Researchers from Imperial College London have found the trigger that causes inflammation and artery damage in patients with atherosclerosis.
Researchers from Imperial College London have found the trigger that causes inflammation and artery damage in patients with atherosclerosis. According to a press release, the trigger is the receptor molecule TLR-2, which “lives on the surface of an immune cell,” switching it into “attack mode” in the presence of harmful molecules and stress. Research shows that TLR-2 “is unusually active in plaques in the carotid artery in the neck,” and that blocking the TLR-2 receptor prevents cells from producing molecules that cause inflammation and damage to the artery.
Study author Claudia Monaco, MD, PhD, from the Kennedy Institute of Rheumatology and Vascular Surgery at Imperial College London, said that this study “reveals the trigger for inflammation and tissue breakdown in artery plaques. We have also shown that this trigger mechanism can be blocked using antibodies. If we can find a way to successfully block these receptors in people, without reducing their ability to fight off infection, we could potentially develop a treatment for atherosclerosis.”

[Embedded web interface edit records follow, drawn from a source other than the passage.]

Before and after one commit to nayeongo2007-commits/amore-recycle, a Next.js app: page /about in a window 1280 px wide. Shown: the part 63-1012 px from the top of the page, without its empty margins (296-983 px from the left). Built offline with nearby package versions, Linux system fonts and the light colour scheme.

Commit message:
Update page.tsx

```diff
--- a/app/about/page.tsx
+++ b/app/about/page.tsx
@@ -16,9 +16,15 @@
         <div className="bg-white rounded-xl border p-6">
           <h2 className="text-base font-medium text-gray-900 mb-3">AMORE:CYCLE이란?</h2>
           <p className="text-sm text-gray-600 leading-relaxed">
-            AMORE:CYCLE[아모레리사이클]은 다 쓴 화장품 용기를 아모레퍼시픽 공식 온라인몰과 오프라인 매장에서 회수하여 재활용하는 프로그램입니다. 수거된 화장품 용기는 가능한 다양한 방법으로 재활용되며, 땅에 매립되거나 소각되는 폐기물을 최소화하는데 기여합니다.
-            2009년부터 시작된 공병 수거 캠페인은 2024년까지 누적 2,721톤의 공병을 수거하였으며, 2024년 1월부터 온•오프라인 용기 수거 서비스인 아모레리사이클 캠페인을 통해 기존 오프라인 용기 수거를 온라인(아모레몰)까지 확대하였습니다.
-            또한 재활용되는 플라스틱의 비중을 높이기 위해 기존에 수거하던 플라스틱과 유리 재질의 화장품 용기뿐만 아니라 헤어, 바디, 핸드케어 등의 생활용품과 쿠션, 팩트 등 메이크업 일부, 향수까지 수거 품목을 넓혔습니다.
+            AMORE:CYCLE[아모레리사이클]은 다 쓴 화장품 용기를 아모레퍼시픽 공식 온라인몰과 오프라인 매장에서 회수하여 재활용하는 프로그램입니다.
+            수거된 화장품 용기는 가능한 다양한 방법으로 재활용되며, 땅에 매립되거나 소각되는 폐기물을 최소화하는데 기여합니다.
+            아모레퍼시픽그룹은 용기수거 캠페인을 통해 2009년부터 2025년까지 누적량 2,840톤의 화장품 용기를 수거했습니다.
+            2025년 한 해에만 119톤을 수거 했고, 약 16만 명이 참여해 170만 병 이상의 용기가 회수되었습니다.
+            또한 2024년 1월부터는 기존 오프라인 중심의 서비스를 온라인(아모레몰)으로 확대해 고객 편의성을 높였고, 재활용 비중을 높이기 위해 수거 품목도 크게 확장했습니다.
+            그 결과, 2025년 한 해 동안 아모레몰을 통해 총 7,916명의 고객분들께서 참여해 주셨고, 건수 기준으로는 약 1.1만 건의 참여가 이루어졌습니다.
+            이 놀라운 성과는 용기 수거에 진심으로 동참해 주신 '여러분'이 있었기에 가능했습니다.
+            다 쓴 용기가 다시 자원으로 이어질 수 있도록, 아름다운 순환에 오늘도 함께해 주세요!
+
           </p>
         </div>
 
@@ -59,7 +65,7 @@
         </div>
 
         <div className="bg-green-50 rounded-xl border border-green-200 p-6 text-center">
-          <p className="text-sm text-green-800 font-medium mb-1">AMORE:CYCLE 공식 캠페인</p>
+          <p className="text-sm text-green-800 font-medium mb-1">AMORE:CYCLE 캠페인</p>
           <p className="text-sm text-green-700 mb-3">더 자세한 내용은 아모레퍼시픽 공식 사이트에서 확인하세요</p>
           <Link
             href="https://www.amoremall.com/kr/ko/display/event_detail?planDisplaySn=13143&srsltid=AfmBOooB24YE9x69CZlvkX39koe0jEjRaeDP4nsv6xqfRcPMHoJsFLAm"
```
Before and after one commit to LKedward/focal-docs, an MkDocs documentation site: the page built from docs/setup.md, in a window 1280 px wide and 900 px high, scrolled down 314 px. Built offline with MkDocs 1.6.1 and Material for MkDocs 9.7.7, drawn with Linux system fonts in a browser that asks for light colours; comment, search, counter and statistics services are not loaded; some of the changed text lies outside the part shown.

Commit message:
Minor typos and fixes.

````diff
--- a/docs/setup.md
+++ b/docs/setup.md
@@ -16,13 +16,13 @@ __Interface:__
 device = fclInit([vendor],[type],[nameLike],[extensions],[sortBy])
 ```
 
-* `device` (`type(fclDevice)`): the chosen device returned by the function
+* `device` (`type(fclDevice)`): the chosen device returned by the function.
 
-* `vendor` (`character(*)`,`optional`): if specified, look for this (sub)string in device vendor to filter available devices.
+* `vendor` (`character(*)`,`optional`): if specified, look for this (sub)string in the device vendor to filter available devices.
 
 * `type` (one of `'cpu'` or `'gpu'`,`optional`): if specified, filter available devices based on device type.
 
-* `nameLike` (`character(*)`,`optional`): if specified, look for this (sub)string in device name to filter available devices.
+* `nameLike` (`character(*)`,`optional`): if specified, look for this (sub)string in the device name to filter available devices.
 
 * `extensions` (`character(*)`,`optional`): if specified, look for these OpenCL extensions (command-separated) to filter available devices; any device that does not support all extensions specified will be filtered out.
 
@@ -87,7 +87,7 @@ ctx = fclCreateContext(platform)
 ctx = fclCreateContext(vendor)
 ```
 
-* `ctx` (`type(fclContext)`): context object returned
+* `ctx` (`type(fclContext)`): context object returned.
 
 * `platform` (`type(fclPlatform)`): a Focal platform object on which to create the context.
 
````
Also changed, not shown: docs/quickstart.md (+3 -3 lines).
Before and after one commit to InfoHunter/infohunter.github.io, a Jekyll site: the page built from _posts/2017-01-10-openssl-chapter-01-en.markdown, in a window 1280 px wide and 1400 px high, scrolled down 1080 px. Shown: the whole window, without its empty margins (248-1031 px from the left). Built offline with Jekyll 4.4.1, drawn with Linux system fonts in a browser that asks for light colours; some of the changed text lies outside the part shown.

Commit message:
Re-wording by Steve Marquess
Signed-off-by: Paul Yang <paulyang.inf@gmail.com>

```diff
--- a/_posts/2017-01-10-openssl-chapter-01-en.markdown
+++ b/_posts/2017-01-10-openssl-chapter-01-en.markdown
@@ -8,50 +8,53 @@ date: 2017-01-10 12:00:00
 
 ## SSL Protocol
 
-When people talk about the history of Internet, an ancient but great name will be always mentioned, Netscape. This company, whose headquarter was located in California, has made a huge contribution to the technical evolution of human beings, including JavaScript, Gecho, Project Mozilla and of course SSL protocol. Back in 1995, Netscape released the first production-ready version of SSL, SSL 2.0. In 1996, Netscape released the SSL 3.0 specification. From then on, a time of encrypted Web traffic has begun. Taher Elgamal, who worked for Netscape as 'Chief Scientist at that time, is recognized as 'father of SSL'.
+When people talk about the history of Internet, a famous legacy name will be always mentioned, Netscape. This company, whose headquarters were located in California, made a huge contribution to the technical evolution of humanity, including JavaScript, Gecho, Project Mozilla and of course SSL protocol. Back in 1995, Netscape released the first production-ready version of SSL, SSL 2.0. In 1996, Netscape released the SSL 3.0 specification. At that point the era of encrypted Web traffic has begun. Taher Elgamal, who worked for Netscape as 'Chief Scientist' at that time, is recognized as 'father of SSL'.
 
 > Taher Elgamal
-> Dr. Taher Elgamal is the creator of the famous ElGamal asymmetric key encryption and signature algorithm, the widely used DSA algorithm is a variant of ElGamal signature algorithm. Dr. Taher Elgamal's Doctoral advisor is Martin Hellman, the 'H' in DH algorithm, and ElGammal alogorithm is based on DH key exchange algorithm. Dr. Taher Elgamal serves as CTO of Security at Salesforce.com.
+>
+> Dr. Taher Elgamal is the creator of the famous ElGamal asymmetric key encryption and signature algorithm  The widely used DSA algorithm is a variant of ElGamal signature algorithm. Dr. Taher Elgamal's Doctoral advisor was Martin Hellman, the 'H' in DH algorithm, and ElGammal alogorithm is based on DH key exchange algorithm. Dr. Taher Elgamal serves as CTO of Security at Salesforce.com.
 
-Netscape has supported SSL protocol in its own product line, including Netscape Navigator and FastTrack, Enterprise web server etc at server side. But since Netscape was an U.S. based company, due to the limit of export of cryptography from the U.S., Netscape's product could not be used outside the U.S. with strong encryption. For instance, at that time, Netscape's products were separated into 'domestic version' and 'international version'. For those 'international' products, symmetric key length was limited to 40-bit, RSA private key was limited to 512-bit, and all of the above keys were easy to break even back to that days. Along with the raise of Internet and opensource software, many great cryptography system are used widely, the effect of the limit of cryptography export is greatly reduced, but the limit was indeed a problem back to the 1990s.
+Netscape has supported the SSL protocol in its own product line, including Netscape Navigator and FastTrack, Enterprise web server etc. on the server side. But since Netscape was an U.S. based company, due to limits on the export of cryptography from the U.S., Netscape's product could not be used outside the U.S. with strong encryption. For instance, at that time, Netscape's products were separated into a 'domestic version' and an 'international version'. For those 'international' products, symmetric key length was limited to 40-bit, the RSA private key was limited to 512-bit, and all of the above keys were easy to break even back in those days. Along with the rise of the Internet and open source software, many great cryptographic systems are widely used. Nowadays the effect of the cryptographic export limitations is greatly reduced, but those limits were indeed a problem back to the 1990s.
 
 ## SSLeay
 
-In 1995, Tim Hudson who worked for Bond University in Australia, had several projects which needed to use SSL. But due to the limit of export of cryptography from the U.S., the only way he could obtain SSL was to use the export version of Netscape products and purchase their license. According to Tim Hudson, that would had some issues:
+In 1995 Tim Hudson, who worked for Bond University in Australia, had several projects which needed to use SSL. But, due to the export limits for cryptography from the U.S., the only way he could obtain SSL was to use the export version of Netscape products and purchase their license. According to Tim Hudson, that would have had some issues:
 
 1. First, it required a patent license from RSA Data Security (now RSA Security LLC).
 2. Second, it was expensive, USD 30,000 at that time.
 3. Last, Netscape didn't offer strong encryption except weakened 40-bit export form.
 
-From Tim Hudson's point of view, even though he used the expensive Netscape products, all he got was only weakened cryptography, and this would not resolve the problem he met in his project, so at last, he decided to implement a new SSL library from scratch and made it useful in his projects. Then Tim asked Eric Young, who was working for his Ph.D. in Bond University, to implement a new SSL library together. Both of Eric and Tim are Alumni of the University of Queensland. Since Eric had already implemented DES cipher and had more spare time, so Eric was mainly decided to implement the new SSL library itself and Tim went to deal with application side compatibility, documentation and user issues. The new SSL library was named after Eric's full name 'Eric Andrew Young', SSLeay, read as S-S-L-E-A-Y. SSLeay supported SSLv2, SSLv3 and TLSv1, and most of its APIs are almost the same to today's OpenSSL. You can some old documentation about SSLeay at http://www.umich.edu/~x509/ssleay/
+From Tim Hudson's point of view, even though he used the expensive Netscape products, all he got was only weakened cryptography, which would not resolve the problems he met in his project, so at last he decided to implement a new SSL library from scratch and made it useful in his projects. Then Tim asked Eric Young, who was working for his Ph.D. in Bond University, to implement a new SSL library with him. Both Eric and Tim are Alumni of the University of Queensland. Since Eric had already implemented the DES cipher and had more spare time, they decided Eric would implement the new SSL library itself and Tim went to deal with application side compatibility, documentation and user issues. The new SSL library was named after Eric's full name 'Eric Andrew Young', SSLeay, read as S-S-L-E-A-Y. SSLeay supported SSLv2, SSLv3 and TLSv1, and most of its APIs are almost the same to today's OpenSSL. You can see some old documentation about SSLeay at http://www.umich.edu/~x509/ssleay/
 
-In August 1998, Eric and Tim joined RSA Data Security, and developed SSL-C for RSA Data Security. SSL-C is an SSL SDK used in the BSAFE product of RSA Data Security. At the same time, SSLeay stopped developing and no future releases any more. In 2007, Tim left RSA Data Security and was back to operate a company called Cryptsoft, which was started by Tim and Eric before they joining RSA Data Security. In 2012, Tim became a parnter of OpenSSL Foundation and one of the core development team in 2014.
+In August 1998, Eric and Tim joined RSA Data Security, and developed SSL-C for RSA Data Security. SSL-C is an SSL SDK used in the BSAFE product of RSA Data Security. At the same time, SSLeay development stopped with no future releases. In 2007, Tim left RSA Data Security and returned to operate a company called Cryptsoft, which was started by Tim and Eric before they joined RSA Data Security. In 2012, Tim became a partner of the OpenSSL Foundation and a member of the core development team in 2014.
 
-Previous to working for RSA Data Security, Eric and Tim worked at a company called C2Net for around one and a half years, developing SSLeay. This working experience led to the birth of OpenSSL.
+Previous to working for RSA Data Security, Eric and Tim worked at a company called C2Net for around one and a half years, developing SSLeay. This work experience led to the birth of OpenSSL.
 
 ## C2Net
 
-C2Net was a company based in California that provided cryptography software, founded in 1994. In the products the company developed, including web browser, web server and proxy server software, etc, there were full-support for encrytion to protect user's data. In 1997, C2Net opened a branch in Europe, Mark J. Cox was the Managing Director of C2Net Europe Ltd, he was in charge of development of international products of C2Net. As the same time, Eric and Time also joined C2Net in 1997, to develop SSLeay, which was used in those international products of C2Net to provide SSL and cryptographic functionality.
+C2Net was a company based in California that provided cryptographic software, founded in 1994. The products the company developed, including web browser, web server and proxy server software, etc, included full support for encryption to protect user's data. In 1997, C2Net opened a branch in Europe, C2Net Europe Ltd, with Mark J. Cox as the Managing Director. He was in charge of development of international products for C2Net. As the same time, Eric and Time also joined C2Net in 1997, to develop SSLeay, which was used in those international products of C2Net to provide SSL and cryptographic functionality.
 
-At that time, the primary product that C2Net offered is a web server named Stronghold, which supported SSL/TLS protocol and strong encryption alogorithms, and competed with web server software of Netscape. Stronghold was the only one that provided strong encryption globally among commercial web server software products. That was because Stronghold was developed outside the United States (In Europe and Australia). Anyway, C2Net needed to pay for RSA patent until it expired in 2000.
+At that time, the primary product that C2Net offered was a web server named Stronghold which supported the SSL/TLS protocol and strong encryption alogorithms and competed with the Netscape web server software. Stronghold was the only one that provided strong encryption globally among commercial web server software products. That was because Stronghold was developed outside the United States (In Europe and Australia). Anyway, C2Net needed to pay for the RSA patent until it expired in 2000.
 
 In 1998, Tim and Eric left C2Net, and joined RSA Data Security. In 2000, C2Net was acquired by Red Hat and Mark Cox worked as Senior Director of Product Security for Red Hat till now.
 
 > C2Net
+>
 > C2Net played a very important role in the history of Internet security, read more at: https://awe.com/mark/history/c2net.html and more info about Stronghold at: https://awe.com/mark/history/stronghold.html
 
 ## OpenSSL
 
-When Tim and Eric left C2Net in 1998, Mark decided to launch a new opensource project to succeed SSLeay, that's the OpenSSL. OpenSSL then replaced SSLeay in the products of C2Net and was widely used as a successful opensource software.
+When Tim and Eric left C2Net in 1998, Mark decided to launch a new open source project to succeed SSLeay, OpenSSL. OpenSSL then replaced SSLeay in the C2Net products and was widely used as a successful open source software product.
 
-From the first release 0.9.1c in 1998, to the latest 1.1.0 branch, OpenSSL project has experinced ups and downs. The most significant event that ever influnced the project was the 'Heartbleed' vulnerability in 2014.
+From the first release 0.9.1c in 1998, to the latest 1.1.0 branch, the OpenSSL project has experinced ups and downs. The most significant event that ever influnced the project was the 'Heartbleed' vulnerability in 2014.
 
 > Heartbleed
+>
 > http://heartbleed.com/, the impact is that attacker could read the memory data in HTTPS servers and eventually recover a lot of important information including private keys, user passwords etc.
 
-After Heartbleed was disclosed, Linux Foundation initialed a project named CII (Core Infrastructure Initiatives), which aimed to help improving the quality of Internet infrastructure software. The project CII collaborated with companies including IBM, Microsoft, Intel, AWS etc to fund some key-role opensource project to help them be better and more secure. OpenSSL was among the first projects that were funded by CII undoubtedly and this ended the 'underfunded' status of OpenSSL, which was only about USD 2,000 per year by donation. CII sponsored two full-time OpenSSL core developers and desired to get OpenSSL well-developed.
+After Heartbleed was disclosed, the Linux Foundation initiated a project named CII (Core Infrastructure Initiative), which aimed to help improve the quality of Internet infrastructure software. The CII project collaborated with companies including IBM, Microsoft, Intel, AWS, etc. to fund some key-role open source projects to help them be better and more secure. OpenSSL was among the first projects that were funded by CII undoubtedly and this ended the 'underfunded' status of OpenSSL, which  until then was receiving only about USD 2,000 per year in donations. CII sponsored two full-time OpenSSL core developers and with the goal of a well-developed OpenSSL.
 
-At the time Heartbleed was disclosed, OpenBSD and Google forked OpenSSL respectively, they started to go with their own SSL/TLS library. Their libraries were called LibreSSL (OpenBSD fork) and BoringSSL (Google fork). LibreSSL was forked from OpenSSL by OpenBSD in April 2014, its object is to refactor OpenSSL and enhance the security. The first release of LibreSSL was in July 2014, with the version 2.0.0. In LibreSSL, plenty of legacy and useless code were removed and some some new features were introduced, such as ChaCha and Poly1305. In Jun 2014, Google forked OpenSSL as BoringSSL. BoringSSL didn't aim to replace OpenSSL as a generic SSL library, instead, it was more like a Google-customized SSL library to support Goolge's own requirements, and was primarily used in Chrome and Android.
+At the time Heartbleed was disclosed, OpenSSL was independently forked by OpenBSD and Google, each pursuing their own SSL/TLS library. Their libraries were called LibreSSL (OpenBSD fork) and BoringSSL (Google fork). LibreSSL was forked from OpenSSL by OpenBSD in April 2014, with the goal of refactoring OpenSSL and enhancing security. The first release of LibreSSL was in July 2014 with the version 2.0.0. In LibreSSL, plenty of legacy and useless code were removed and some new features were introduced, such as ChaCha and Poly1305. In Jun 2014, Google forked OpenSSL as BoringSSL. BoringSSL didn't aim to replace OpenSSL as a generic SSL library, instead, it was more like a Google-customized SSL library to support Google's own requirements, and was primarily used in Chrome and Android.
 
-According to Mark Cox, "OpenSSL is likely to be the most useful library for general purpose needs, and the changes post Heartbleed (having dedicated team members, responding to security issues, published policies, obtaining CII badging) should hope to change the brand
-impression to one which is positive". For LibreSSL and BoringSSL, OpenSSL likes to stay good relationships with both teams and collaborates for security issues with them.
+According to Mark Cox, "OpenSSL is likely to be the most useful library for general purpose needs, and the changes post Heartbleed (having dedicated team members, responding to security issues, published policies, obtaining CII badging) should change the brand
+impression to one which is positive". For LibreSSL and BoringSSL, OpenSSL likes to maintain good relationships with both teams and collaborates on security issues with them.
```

For the study, researchers assessed atherosclerotic sections of the carotid artery from 58 patients who had suffered a stroke. Analysis of the artery tissue showed that “the cells had produced an unusually large amount of inflammatory molecules and enzymes that damage arteries.”
The researchers cultivated the cells with “several different antibodies designed to block different receptors and molecules involved in the inflammation process,” revealing that “blocking TLR-2 using an antibody reduced the production of inflammation molecules and enzymes dramatically.”
Results from the study were published online ahead of print in Circulation. In the article abstract, the authors noted that a
dominant-negative form of myeloid differentiation primary response gene 88 (MyD88) decreased the production of monocyte chemotactic protein-1/CCL2, IL-8/CXCL8, IL-6, matrix metalloproteinase-1 (MMP-1), and MMP-3, as well as nuclear factor-kappaB activation in atheroma cell cultures. IL-1R antagonist, TLR-4 blocking antibodies, or overexpression of a dominant-negative form of the TLR-4 signaling adaptor TRIF-related adaptor molecule “reduced nuclear factor- kappaB activity but did not have a broad impact on the production of the mediators studied.” In contrast, TLR-2 neutralizing antibodies “inhibited nuclear factor-kappaB activation and significantly reduced monocyte chemotactic protein-1/CCL2, IL-8/CXCL8, IL-6, and MMP-1, MMP-2, MMP-3, and MMP-9 production.”